The Light of the Self

"Why should it be so hard for so many simply to be kind?  To hear a new commandment: Love thy neighbor, he is thyself!  To know, not only believe, that the light of the Self in anyone else is the same light that is burning in the Self within us, so to reverence them both is to reverence the One, that great mystery of the Sacred."

These words from Alice Howell's The Dove in the Stone echo mightily in my heart this morning; they tie in very neatly with the final paper I rewrote yesterday for my class on Metaphor.

The essence of that paper is this: that the traditional metaphors for photography -- shooting, capturing, taking or making pictures -- don't really work for me because each in its own way designates the subject of my photograph as "other;" an enemy to be shot or captured, a prize to be taken, a clay to be molded...  I see the act of photography as a gesture of relationship with all that is holy in the world; a way of listening to and acknowledging that light of the Self that burns in all of creation.

It's been fun to explore the metaphors, and fun to evaluate what lies beneath them; fun, also, to understand a little better why and how it is that I do what I do -- which, at least for now, seems to be about "gathering images."  Those were the only words I've found (so far; I'm sure there's lots more thinking to be done on this subject) that had the potential to honor the sense of oneness and unity that lies beneath and behind my photographic efforts.

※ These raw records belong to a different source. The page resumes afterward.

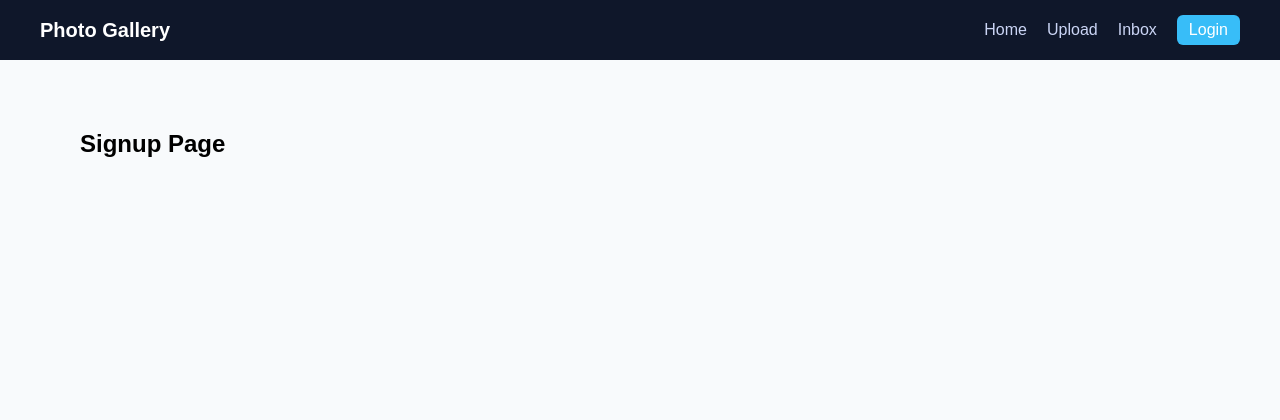
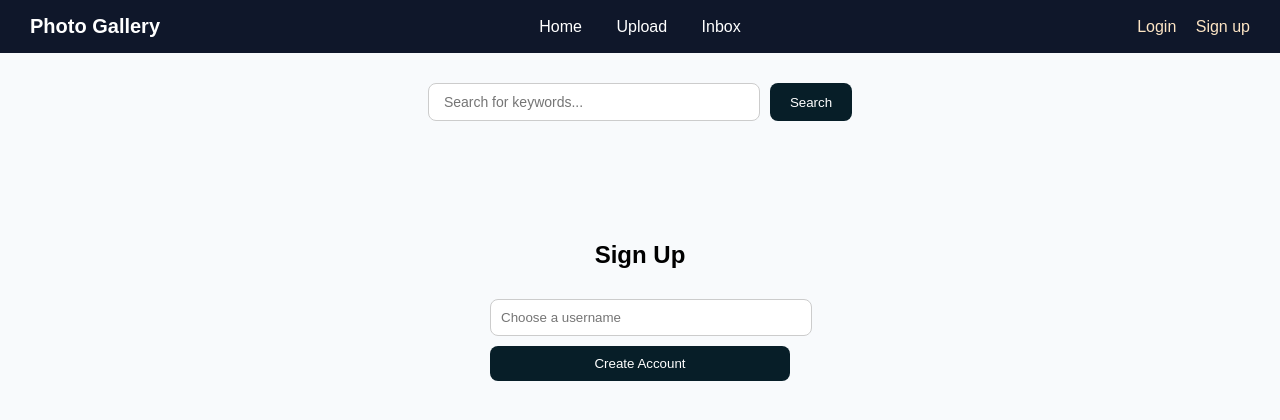
Before and after one commit to lisaf004/photo-gallery, a Flask app: page /signup in a window 1280 px wide. Shown: the top 420 px of the page. Run offline with Flask 3, Linux system fonts and the light colour scheme.

Commit message:
Added  subsites

```diff
--- a/app.py
+++ b/app.py
@@ -1,4 +1,5 @@
-from flask import Flask, render_template
+from flask import Flask, render_template, request
+from flask import session, redirect, url_for
 import os
 
 app = Flask(__name__)
@@ -24,25 +25,96 @@ def home():
     return render_template("home.html", images=images, categories=CATEGORIES)
 
 
-@app.route("/login")
+
+
+# LOGIN
+@app.route("/login", methods=["GET", "POST"])
 def login():
+    if request.method == "POST":
+        username = request.form.get("username")
+        session["user"] = username
+        return redirect(url_for("home"))
+
     return render_template("login.html")
 
 
-@app.route("/signup")
+# SIGN UP
+@app.route("/signup", methods=["GET", "POST"])
 def signup():
+    if request.method == "POST":
+        username = request.form.get("username")
+        session["user"] = username
+        return redirect(url_for("home"))
+
     return render_template("signup.html")
 
 
-@app.route("/upload")
+UPLOAD_FOLDER = "static/uploads"
+os.makedirs(UPLOAD_FOLDER, exist_ok=True)
+
+images = []  # einfache Speicherung (für Projekt ausreichend)
+
+@app.route("/upload", methods=["GET", "POST"])
 def upload():
+    if "user" not in session:
+        return redirect("/login")
+
+    if request.method == "POST":
+        file = request.files["image"]
+        description = request.form.get("description")
+        keywords = request.form.get("keywords")
+
+        if file:
+            filepath = os.path.join(UPLOAD_FOLDER, file.filename)
+            file.save(filepath)
+
+            images.append({
+                "url": "/" + filepath,
+                "description": description,
+                "keywords": keywords
+            })
+
+        return redirect("/")
+
     return render_template("upload.html")
 
 
-@app.route("/inbox")
+messages = []
+
+@app.route("/inbox", methods=["GET", "POST"])
 def inbox():
-    return render_template("inbox.html")
+    if "user" not in session:
+        return redirect("/login")
+
+    if request.method == "POST":
+        msg = request.form.get("message")
+        if msg:
+            messages.append(msg)
+
+    return render_template("inbox.html", messages=messages)
 
 
 if __name__ == "__main__":
     app.run(debug=True)
+
+app.secret_key = "secretkey123"  # wichtig für Sessions
+
+@app.route("/login")
+def login():
+    session["user"] = "testuser"
+    return redirect(url_for("home"))
+
+@app.route("/logout")
+def logout():
+    session.pop("user", None)
+    return redirect(url_for("home"))
+
+@app.route("/")
+def home():
+    if "user" not in session:
+        return render_template("home.html", logged_in=False)
+    else:
+        return render_template("home.html", logged_in=True)
+
+if __name__ == "__main__":
+    app.run(debug=True)
--- a/static/styles.css
+++ b/static/styles.css
@@ -7,33 +7,37 @@ body {
 /* 🔝 NAVBAR */
 .navbar {
     display: flex;
+    align-items: center;
     justify-content: space-between;
-    align-items: center;
-    padding: 15px 40px;
     background: #0f172a;
+    padding: 15px 30px;
     color: white;
 }
 
+/* Logo links */
 .logo {
+    font-weight: bold;
     font-size: 20px;
-    font-weight: bold;
 }
 
-/* rechts oben */
-.nav-links {
-    display: flex;
-    align-items: center;
+/* Mitte */
+.nav-center {
+    position: absolute;
+    left: 50%;
+    transform: translateX(-50%);
 }
 
-.nav-links a {
-    color: #cbd5f5;
+.nav-center a {
+    margin: 0 15px;
+    color: white;
     text-decoration: none;
-    margin-left: 20px;
-    transition: 0.2s;
 }
 
-.nav-links a:hover {
-    color: white;
+/* Rechts */
+.nav-right a {
+    margin-left: 15px;
+    color: #fde5c4;
+    text-decoration: none;
 }
 
 /* Login Button extra */
@@ -140,3 +144,72 @@ body {
     margin-bottom: 10px;
     font-size: 18px;
 }
+
+/* 🔍 Search Bar */
+.search-container {
+    display: flex;
+    justify-content: center;
+    margin: 30px 0;
+}
+
+.search-container form {
+    display: flex;
+    gap: 10px;
+}
+
+.search-container input {
+    padding: 10px 15px;
+    width: 300px;
+    border: 1px solid #ccc;
+    border-radius: 8px;
+    font-size: 14px;
+}
+
+.search-container button {
+    padding: 10px 20px;
+    background-color: #071e28;
+    border: none;
+    border-radius: 8px;
+    color: white;
+    cursor: pointer;
+}
+
+.search-container button:hover {
+    background-color: #0ea5e9;
+}
+
+.form-container {
+    width: 300px;
+    margin: 60px auto;
+    text-align: center;
+}
+
+.form-container input {
+    width: 100%;
+    padding: 10px;
+    margin: 10px 0;
+    border-radius: 8px;
+    border: 1px solid #ccc;
+}
+
+.form-container button {
+    width: 100%;
+    padding: 10px;
+    background-color: #071e28;
+    border: none;
+    border-radius: 8px;
+    color: white;
+    cursor: pointer;
+}
+
+.messages {
+    margin-top: 20px;
+    text-align: left;
+}
+
+.messages p {
+    background: #f1f5f9;
+    padding: 10px;
+    border-radius: 8px;
+    margin-bottom: 10px;
+}
--- a/templates/base.html
+++ b/templates/base.html
@@ -11,14 +11,37 @@
 
 <!-- 🔝 NAVBAR -->
 <div class="navbar">
-    <div class="logo">Photo Gallery</div>
 
-    <div class="nav-links">
+    <!-- Links -->
+    <div class="nav-left">
+        <div class="logo">Photo Gallery</div>
+    </div>
+
+    <!-- Mitte -->
+    <div class="nav-center">
         <a href="/">Home</a>
         <a href="/upload">Upload</a>
         <a href="/inbox">Inbox</a>
-        <a href="/login" class="login-btn">Login</a>
     </div>
+
+    <!-- Rechts -->
+    <div class="nav-right">
+        {% if session.get("user") %}
+            <a href="/logout">Logout</a>
+        {% else %}
+            <a href="/login">Login</a>
+            <a href="/signup">Sign up</a>
+        {% endif %}
+    </div>
+
+</div>
+
+<!-- 🔍 SEARCH BAR -->
+<div class="search-container">
+    <form action="/search" method="GET">
+        <input type="text" name="q" placeholder="Search for keywords...">
+        <button type="submit">Search</button>
+    </form>
 </div>
 
 <!-- CONTENT -->
--- a/templates/home.html
+++ b/templates/home.html
@@ -2,6 +2,7 @@
 
 {% block content %}
 
+{% if logged_in %}
 <div class="category-grid">
     {% for category in categories %}
         <div class="category-card">
@@ -19,5 +20,10 @@
         </div>
     {% endfor %}
 </div>
+{% else %}
+<p style="text-align:center; margin-top:50px;">
+    Please log in to see pictures.
+</p>
 
+{% endif %}
 {% endblock %}
--- a/templates/signup.html
+++ b/templates/signup.html
@@ -1,5 +1,14 @@
 {% extends "base.html" %}
 
 {% block content %}
-<h2 style="padding:20px;">Signup Page</h2>
+
+<div class="form-container">
+    <h2>Sign Up</h2>
+
+    <form method="POST">
+        <input type="text" name="username" placeholder="Choose a username" required>
+        <button type="submit">Create Account</button>
+    </form>
+</div>
+
 {% endblock %}
```
Also changed, not shown: templates/inbox.html (+16 -1 lines), templates/login.html (+10 -1 lines), templates/upload.html (+12 -1 lines).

That said, I have to confess I do not have TOTAL reverence for creation: it's ant season (always a challenge when you live in a house built on sand) and I've been ruthlessly murdering lots of the little buggers these last few days.  Every morning I come into the kitchen to find them swarming over the dishes my late night sugar snackers leave by the sink.  Lysol works great on them, but I do feel a bit guilty wiping up all those little carcasses... Time to put out the 20 Mule Team Borax!

1 comment:

Maureen said...

From its description here, your paper sounds like a very good read. Our use of metaphors is fascinating, I think.

Great Ammons quote to the right.